■ **Problem to solve**
Your answer is the lines below, exactly, from the one that contains "--> fVDB[fVDB Processing]" through the one that contains "2: Real-World Realm]", both included.

Records from a data source
########
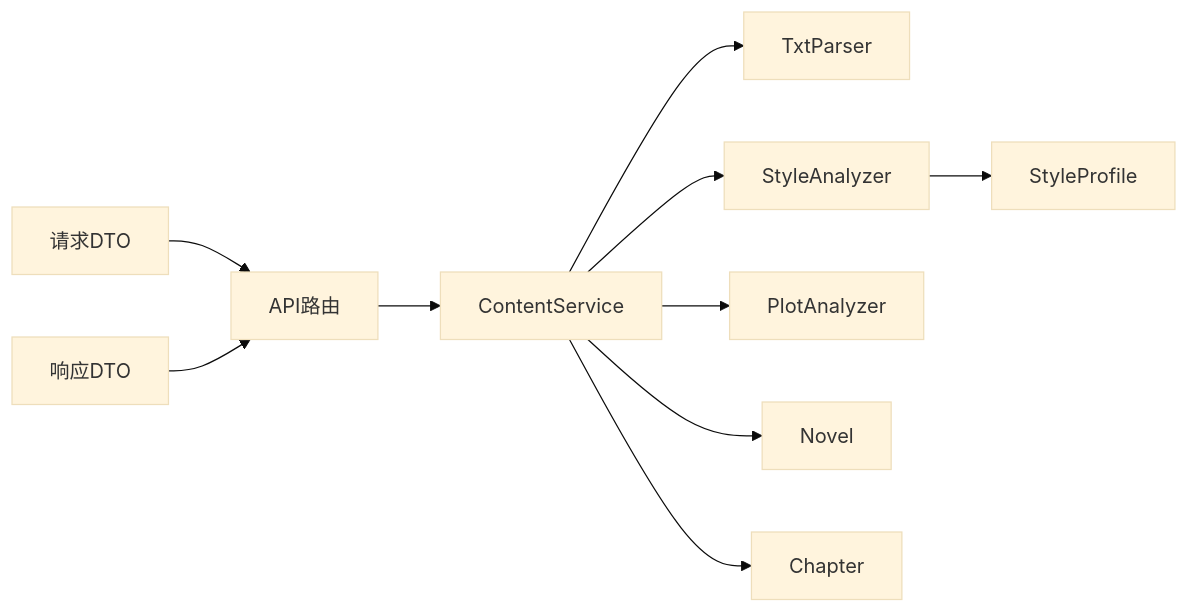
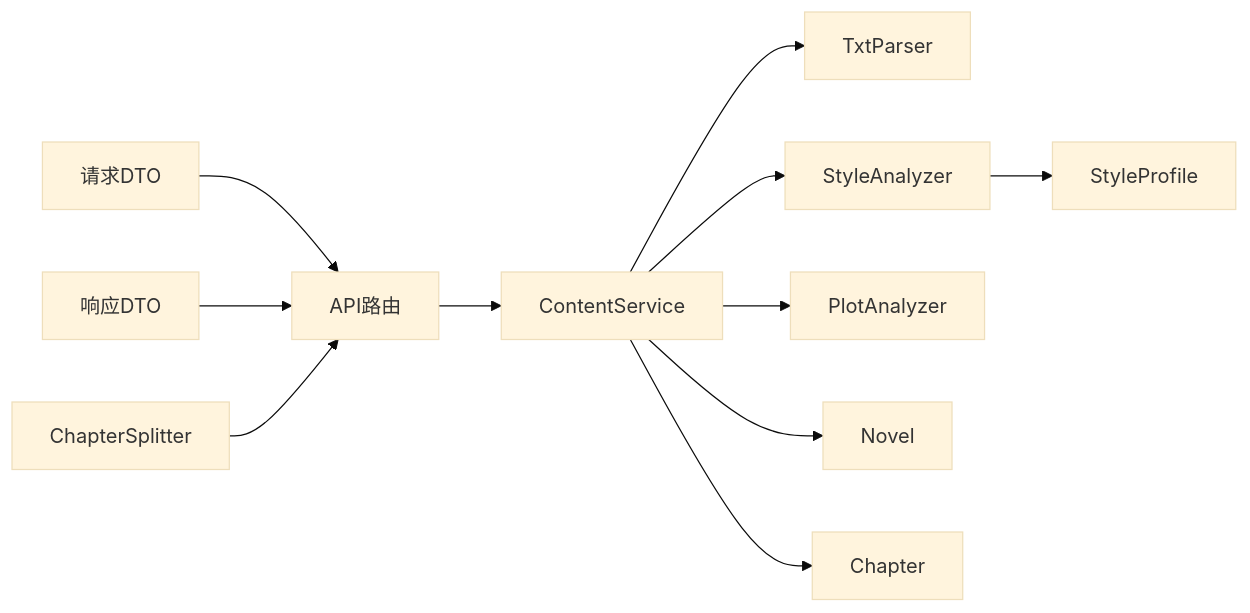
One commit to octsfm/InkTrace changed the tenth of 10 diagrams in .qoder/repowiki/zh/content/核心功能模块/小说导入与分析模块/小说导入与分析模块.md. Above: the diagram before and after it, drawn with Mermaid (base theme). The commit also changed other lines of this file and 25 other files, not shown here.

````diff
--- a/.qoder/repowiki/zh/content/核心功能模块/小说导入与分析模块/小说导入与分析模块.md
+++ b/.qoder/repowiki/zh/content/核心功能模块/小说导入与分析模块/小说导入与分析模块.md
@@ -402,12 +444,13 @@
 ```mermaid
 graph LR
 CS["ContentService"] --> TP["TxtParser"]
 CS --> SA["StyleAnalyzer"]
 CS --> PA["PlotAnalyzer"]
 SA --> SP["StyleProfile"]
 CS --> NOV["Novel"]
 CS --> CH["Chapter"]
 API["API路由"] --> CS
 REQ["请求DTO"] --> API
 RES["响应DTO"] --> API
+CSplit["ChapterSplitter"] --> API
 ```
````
########
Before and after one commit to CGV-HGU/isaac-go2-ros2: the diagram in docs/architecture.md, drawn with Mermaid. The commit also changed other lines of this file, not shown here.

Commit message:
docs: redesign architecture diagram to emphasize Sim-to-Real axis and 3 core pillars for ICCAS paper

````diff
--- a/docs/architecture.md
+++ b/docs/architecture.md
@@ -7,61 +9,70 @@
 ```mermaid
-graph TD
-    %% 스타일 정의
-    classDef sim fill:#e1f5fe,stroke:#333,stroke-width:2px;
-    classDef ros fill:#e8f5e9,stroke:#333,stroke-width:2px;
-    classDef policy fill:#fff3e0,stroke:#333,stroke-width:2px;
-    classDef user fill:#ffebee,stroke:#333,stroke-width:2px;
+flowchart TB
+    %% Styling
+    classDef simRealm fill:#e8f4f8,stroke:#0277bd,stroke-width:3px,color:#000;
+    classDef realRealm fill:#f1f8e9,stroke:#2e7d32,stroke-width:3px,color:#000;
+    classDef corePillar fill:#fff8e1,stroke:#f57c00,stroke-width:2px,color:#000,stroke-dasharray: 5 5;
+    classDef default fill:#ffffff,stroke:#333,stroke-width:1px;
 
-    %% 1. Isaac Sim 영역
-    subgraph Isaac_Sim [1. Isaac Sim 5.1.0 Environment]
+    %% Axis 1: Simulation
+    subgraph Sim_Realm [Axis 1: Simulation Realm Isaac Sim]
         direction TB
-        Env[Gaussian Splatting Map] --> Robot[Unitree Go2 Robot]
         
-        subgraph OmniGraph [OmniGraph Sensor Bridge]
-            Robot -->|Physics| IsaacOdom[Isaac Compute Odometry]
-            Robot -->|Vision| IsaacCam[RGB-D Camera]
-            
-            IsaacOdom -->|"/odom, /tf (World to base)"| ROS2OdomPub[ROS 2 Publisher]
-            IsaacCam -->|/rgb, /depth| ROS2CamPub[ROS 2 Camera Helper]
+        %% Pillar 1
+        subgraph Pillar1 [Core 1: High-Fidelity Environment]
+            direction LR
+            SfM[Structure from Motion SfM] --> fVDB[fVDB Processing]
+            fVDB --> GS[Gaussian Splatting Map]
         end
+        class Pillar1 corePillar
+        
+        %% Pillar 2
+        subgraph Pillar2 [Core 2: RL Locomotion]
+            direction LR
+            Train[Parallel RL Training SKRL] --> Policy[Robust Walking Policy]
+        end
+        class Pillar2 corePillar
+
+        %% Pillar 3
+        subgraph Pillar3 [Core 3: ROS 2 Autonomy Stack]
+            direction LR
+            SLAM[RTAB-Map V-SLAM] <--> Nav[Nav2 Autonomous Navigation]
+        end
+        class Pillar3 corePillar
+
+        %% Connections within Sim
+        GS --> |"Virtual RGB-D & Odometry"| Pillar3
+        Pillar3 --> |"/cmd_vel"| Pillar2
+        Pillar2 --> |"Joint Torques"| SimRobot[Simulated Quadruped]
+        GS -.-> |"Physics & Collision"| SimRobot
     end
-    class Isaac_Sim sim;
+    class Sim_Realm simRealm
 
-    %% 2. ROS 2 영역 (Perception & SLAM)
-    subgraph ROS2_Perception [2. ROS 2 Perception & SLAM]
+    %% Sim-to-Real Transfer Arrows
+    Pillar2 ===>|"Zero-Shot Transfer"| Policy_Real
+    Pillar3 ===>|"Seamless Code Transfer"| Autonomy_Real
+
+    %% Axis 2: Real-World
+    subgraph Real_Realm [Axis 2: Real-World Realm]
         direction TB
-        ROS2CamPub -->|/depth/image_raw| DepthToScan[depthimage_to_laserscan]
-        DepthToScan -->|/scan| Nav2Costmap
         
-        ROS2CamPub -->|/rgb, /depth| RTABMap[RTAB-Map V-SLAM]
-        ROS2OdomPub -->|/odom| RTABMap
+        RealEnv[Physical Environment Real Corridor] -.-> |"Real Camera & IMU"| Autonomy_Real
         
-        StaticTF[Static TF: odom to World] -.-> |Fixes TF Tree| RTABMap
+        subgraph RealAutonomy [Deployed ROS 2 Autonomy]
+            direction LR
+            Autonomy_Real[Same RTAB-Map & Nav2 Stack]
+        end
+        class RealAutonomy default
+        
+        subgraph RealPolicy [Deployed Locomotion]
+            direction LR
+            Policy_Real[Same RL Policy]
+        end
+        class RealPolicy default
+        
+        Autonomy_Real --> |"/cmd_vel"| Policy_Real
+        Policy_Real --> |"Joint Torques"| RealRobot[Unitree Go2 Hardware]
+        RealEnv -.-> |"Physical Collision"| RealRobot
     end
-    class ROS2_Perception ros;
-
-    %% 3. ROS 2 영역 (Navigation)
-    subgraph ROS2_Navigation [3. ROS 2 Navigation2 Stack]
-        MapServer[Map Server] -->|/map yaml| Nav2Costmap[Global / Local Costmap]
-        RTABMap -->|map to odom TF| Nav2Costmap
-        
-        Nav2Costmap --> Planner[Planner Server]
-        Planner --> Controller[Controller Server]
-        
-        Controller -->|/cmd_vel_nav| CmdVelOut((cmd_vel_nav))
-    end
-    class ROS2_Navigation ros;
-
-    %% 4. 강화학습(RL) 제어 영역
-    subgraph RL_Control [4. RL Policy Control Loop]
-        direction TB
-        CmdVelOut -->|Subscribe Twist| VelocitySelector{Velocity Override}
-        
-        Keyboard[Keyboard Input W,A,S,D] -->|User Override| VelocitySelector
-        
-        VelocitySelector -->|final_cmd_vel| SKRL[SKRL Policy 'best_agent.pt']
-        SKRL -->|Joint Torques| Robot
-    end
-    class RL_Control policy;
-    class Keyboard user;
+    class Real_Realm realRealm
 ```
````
########
■ **Answer below**
+            SfM[Structure from Motion SfM] --> fVDB[fVDB Processing]
+            fVDB --> GS[Gaussian Splatting Map]
         end
+        class Pillar1 corePillar
+        
+        %% Pillar 2
+        subgraph Pillar2 [Core 2: RL Locomotion]
+            direction LR
+            Train[Parallel RL Training SKRL] --> Policy[Robust Walking Policy]
+        end
+        class Pillar2 corePillar
+
+        %% Pillar 3
+        subgraph Pillar3 [Core 3: ROS 2 Autonomy Stack]
+            direction LR
+            SLAM[RTAB-Map V-SLAM] <--> Nav[Nav2 Autonomous Navigation]
+        end
+        class Pillar3 corePillar
+
+        %% Connections within Sim
+        GS --> |"Virtual RGB-D & Odometry"| Pillar3
+        Pillar3 --> |"/cmd_vel"| Pillar2
+        Pillar2 --> |"Joint Torques"| SimRobot[Simulated Quadruped]
+        GS -.-> |"Physics & Collision"| SimRobot
     end
-    class Isaac_Sim sim;
+    class Sim_Realm simRealm
 
-    %% 2. ROS 2 영역 (Perception & SLAM)
-    subgraph ROS2_Perception [2. ROS 2 Perception & SLAM]
+    %% Sim-to-Real Transfer Arrows
+    Pillar2 ===>|"Zero-Shot Transfer"| Policy_Real
+    Pillar3 ===>|"Seamless Code Transfer"| Autonomy_Real
+
+    %% Axis 2: Real-World
+    subgraph Real_Realm [Axis 2: Real-World Realm]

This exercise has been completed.